§ **REQUIREMENT**
Report the count of lines below in which the string "lesssim" occurs; include nothing else.

§ **THE DATA**
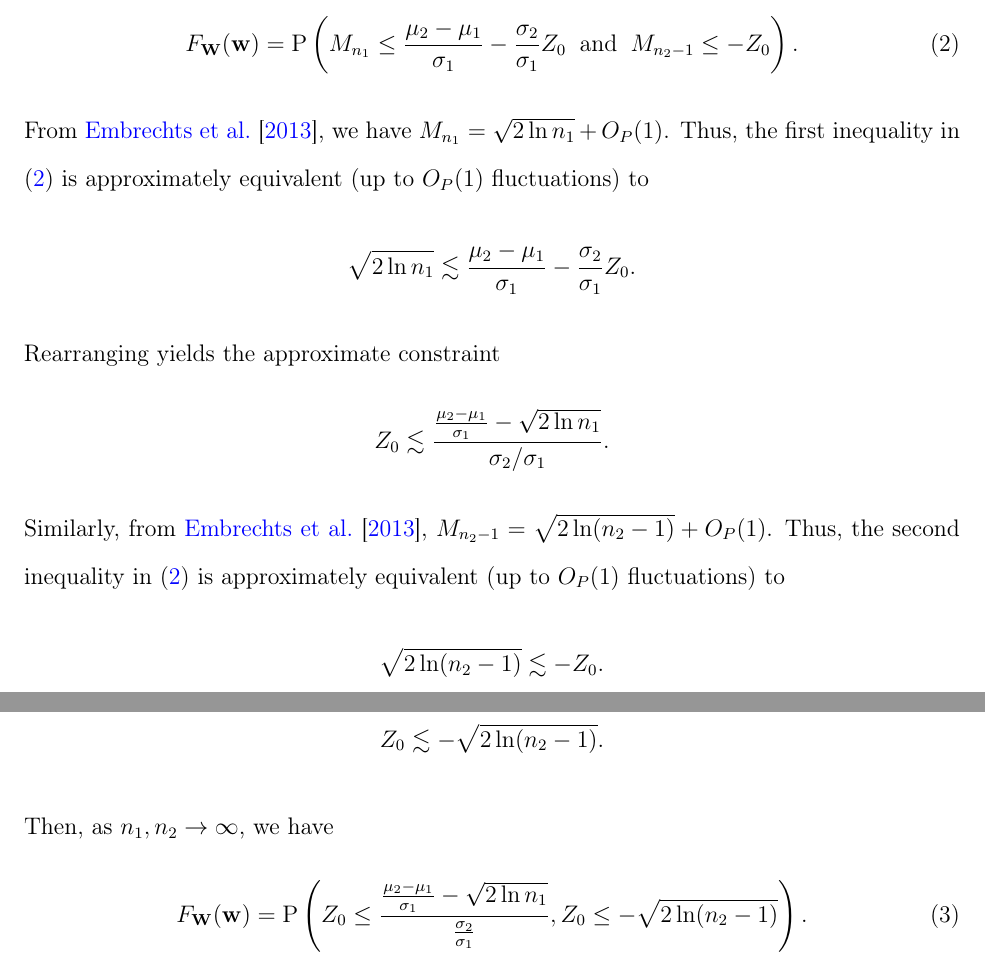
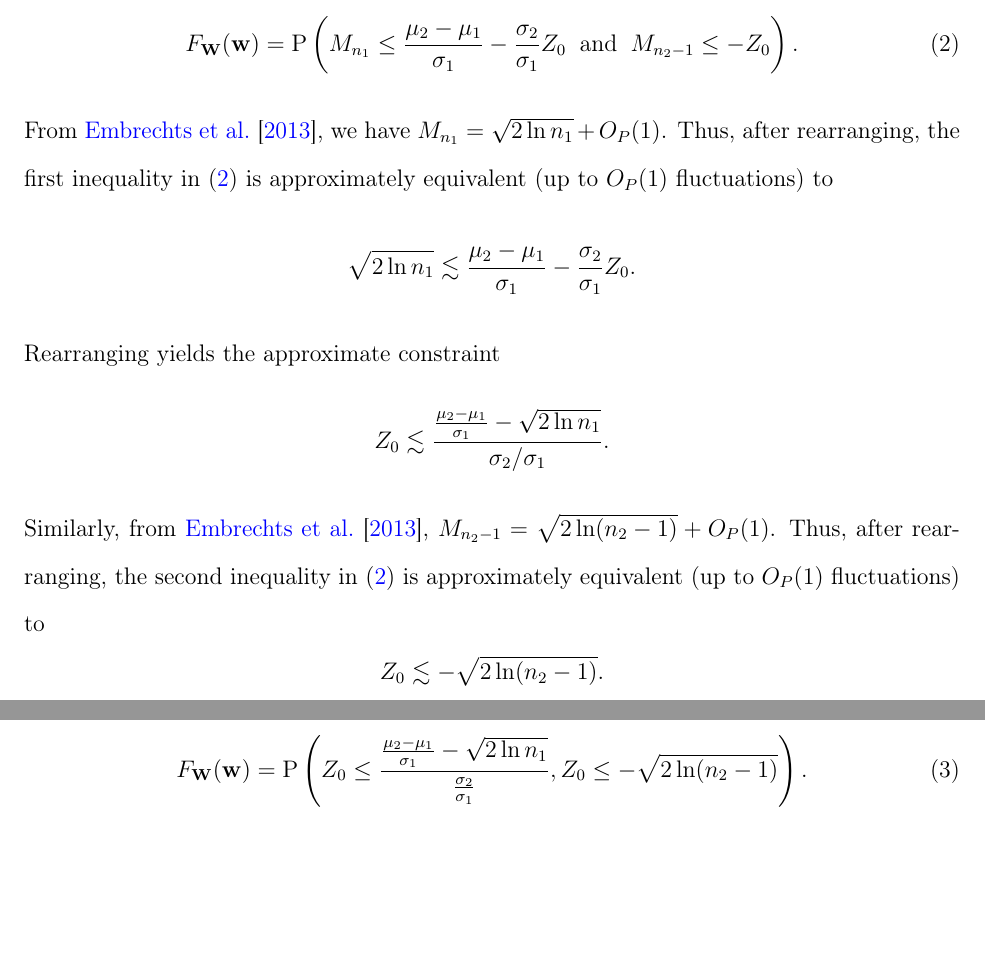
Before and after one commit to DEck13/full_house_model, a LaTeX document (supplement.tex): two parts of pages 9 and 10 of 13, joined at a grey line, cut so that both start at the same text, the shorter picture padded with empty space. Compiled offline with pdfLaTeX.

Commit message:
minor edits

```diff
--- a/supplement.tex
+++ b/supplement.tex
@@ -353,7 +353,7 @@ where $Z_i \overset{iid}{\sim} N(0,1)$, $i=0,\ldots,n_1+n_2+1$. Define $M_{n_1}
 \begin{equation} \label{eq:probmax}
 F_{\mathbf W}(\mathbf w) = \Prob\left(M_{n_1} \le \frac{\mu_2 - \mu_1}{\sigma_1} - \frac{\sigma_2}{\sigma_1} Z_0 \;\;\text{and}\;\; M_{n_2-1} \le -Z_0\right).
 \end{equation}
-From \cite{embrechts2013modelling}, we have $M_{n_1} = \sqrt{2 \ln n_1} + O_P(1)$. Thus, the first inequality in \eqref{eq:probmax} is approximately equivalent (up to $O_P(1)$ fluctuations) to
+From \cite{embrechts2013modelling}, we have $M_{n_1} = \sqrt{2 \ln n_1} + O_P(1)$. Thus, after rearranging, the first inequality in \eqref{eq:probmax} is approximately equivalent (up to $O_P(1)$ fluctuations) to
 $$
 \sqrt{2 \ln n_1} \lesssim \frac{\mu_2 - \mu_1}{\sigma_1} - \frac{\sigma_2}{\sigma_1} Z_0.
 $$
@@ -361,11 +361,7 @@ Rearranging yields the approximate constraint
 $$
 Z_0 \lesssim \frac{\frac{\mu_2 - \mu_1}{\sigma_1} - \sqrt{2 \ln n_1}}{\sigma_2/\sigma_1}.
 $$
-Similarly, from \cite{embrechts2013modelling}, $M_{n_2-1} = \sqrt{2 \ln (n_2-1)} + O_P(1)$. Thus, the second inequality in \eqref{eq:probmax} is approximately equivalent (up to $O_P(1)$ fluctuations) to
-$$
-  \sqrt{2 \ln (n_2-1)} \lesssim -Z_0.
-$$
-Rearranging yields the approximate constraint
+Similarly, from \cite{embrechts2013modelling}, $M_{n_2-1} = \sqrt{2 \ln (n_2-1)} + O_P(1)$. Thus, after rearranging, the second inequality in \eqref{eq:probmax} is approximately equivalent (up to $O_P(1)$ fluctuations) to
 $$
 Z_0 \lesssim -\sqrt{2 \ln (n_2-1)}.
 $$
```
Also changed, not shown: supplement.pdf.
==
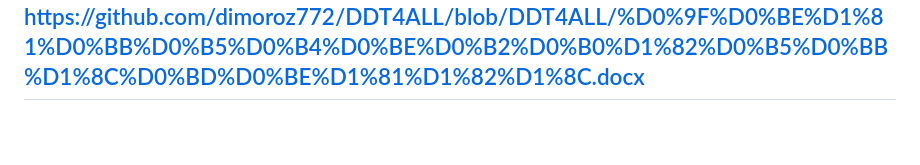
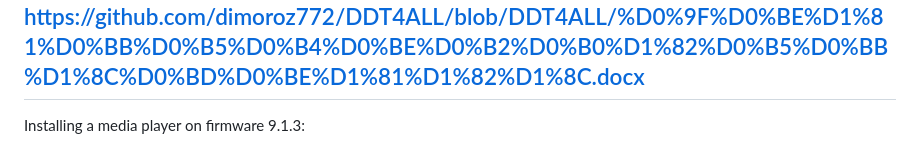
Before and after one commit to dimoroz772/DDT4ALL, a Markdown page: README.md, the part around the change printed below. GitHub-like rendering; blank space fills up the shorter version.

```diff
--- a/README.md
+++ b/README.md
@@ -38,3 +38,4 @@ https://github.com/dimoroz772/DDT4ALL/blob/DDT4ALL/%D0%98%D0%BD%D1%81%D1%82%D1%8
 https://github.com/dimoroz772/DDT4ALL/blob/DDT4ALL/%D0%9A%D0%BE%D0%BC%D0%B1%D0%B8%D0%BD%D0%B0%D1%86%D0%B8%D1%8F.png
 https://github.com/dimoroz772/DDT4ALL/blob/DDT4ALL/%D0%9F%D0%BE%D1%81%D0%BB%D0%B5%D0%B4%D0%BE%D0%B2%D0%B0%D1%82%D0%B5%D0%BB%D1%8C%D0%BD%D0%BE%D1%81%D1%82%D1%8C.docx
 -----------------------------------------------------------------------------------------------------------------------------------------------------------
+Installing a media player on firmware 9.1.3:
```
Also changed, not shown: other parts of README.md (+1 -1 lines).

§ **RESULT**
4